Compute the number of lines in the following data that include the word "subtitle", and output that number alone.
- - -
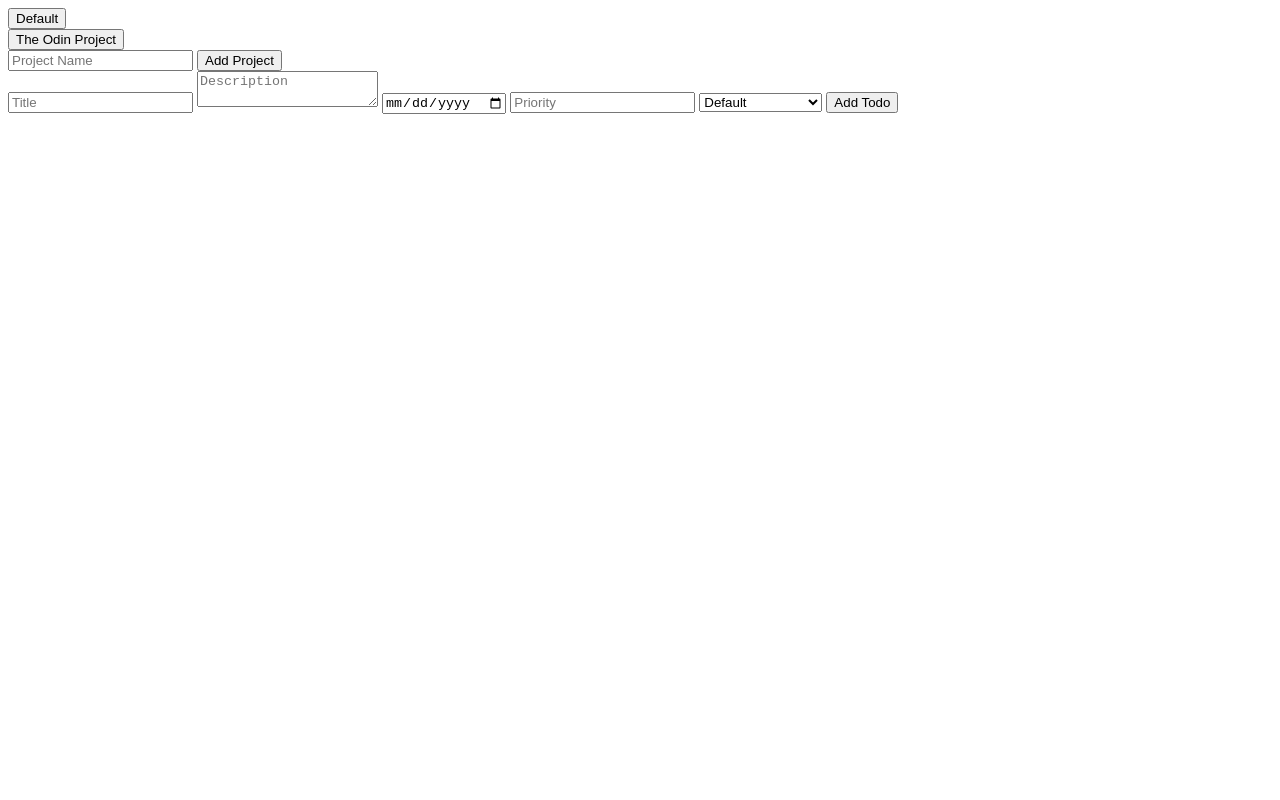
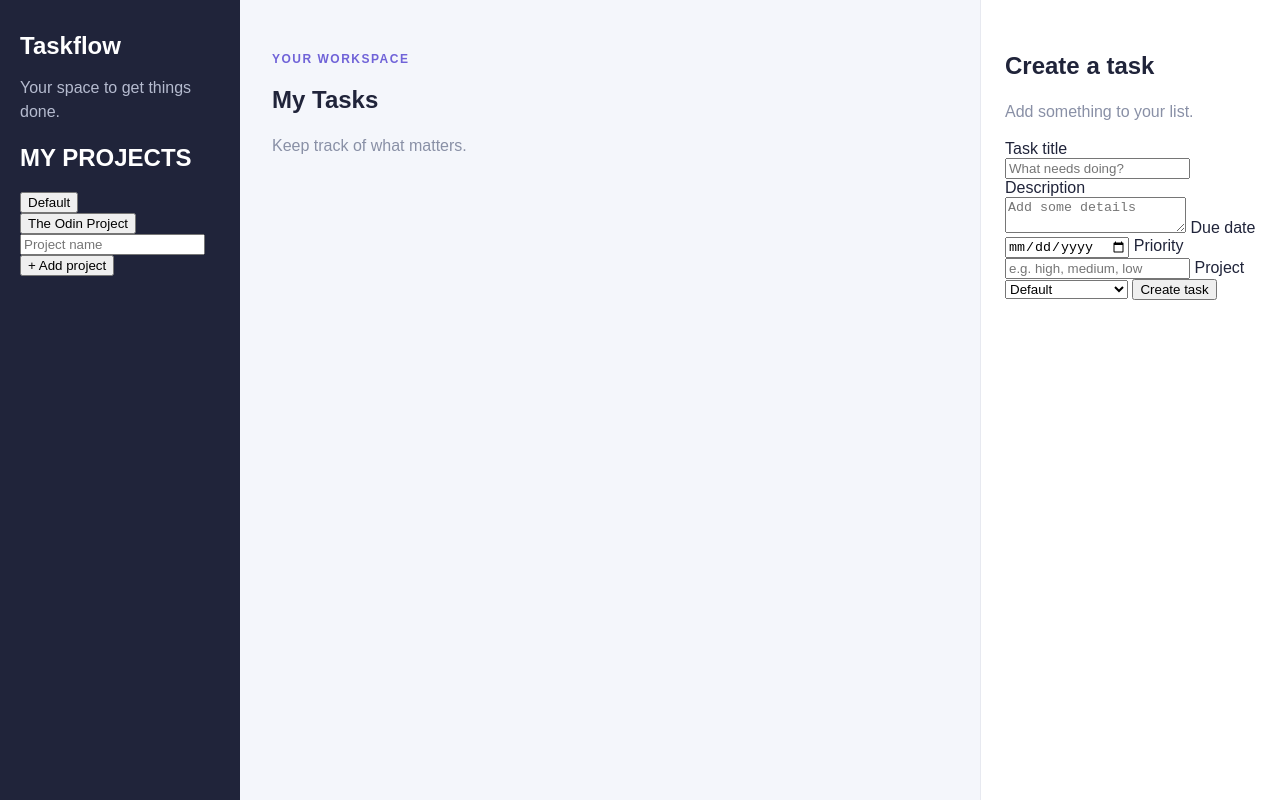
Before and after one commit to arnold-0803/TO-DO-LIST, a website built with webpack: page src/index.html in a window 1280 px wide. Built offline with nearby package versions, Linux system fonts and the light colour scheme.

Commit message:
configured webpack for consolidating modules

```diff
--- a/src/index.html
+++ b/src/index.html
@@ -1,30 +1,69 @@
+
 <!DOCTYPE html>
 <html lang="en">
 <head>
   <meta charset="UTF-8">
   <meta name="viewport" content="width=device-width, initial-scale=1.0">
-  <title>Document</title>
+  <title>Taskflow | Todo Dashboard</title>
 </head>
 <body>
-  <div id="content"></div>
-  <div id="todos"></div>
-  <div id="project-form">
-    <input type="text" id="project-name" placeholder="Project Name">
-    <button id="add-project">Add Project</button>
+  <div class="app-layout">
+
+    <aside class="sidebar">
+      <div class="app-brand">
+        <h1>Taskflow</h1>
+        <p>Your space to get things done.</p>
+      </div>
+
+      <section class="projects-section">
+        <h2>MY PROJECTS</h2>
+        <div id="content"></div>
+
+        <div id="project-form">
+          <input type="text" id="project-name" placeholder="Project name">
+          <button id="add-project">+ Add project</button>
+        </div>
+      </section>
+    </aside>
+
+    <main class="main-workspace">
+      <header class="workspace-header">
+        <div>
+          <p class="eyebrow">YOUR WORKSPACE</p>
+          <h2>My Tasks</h2>
+          <p class="workspace-subtitle">Keep track of what matters.</p>
+        </div>
+      </header>
+
+      <section class="tasks-section">
+        <div id="todos"></div>
+      </section>
+    </main>
+
+    <aside class="task-panel">
+      <h2>Create a task</h2>
+      <p class="panel-subtitle">Add something to your list.</p>
+
+      <div id="todo-form">
+        <label for="todo-title">Task title</label>
+        <input type="text" id="todo-title" placeholder="What needs doing?">
+
+        <label for="todo-description">Description</label>
+        <textarea id="todo-description" placeholder="Add some details"></textarea>
+
+        <label for="todo-due-date">Due date</label>
+        <input type="date" id="todo-due-date">
+
+        <label for="todo-priority">Priority</label>
+        <input type="text" id="todo-priority" placeholder="e.g. high, medium, low">
+
+        <label for="todo-project">Project</label>
+        <select id="todo-project"></select>
+
+        <button id="add-todo">Create task</button>
+      </div>
+    </aside>
+
   </div>
-  <div id="todo-form">
-    <input type="text" id="todo-title" placeholder="Title">
-    <textarea id="todo-description" placeholder="Description"></textarea>
-    <input type="date" id="todo-due-date">
-    <input type="text" id="todo-priority" placeholder="Priority">
-
-    <select name="" id="todo-project"></select>
-
-    <button id="add-todo">Add Todo</button>
-  </div>
-
-  <script type="module" src="index.js"></script>
-  <!-- <script src="todo.js"></script>
-  <script src="project.js"></script> -->
 </body>
 </html>
--- a/src/index.js
+++ b/src/index.js
@@ -2,6 +2,7 @@ import { renderProjects, renderTodos } from "./displayController.js";
 import { projects } from "./project.js";
 import { loadProjects, saveProjects } from "./storage.js";
 import { createProject, createTodo } from "./todoController.js";
+import "./style.css";
 
 const projectNameInput = document.querySelector("#project-name");
 const addProjectButton = document.querySelector("#add-project");
--- /dev/null
+++ b/src/style.css
@@ -0,0 +1,59 @@
+
+* {
+  box-sizing: border-box;
+}
+
+body {
+  margin: 0;
+  font-family: Arial, sans-serif;
+  background-color: #f4f6fb;
+  color: #20243a;
+}
+
+.app-layout {
+  display: grid;
+  grid-template-columns: 240px minmax(0, 1fr) 300px;
+  min-height: 100vh;
+}
+
+.sidebar {
+  background-color: #20243a;
+  color: #ffffff;
+  padding: 32px 20px;
+}
+
+.main-workspace {
+  padding: 40px 32px;
+}
+
+.task-panel {
+  background-color: #ffffff;
+  padding: 32px 24px;
+  border-left: 1px solid #e7e9f0;
+}
+
+.app-brand h1 {
+  margin: 0 0 8px;
+}
+
+.app-brand p,
+.workspace-subtitle,
+.panel-subtitle {
+  color: #8990a6;
+  line-height: 1.5;
+}
+
+.sidebar .app-brand p {
+  color: #b5bbcf;
+}
+
+.workspace-header {
+  margin-bottom: 32px;
+}
+
+.eyebrow {
+  color: #7063d8;
+  font-size: 12px;
+  font-weight: bold;
+  letter-spacing: 1.5px;
+}
--- /dev/null
+++ b/webpack.config.js
@@ -0,0 +1,30 @@
+
+const HtmlWebpackPlugin = require("html-webpack-plugin");
+const path = require("path");
+
+module.exports = {
+  mode: "development",
+  entry: "./src/index.js",
+  output: {
+    filename: "main.js",
+    path: path.resolve(__dirname, "dist"),
+    clean: true,
+  },
+  plugins: [
+    new HtmlWebpackPlugin({
+      template: "./src/index.html",
+    }),
+  ],
+  module: {
+    rules: [
+      {
+        test: /\.js$/,
+        type: "javascript/auto",
+      },
+      {
+        test: /\.css$/,
+        use: ["style-loader", "css-loader"],
+      }
+    ]
+  }
+};
```
Also changed, not shown: package.json (added, +28 -0 lines), 2 other files.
- - -
OUTPUT FOR THIS EXERCISE: 4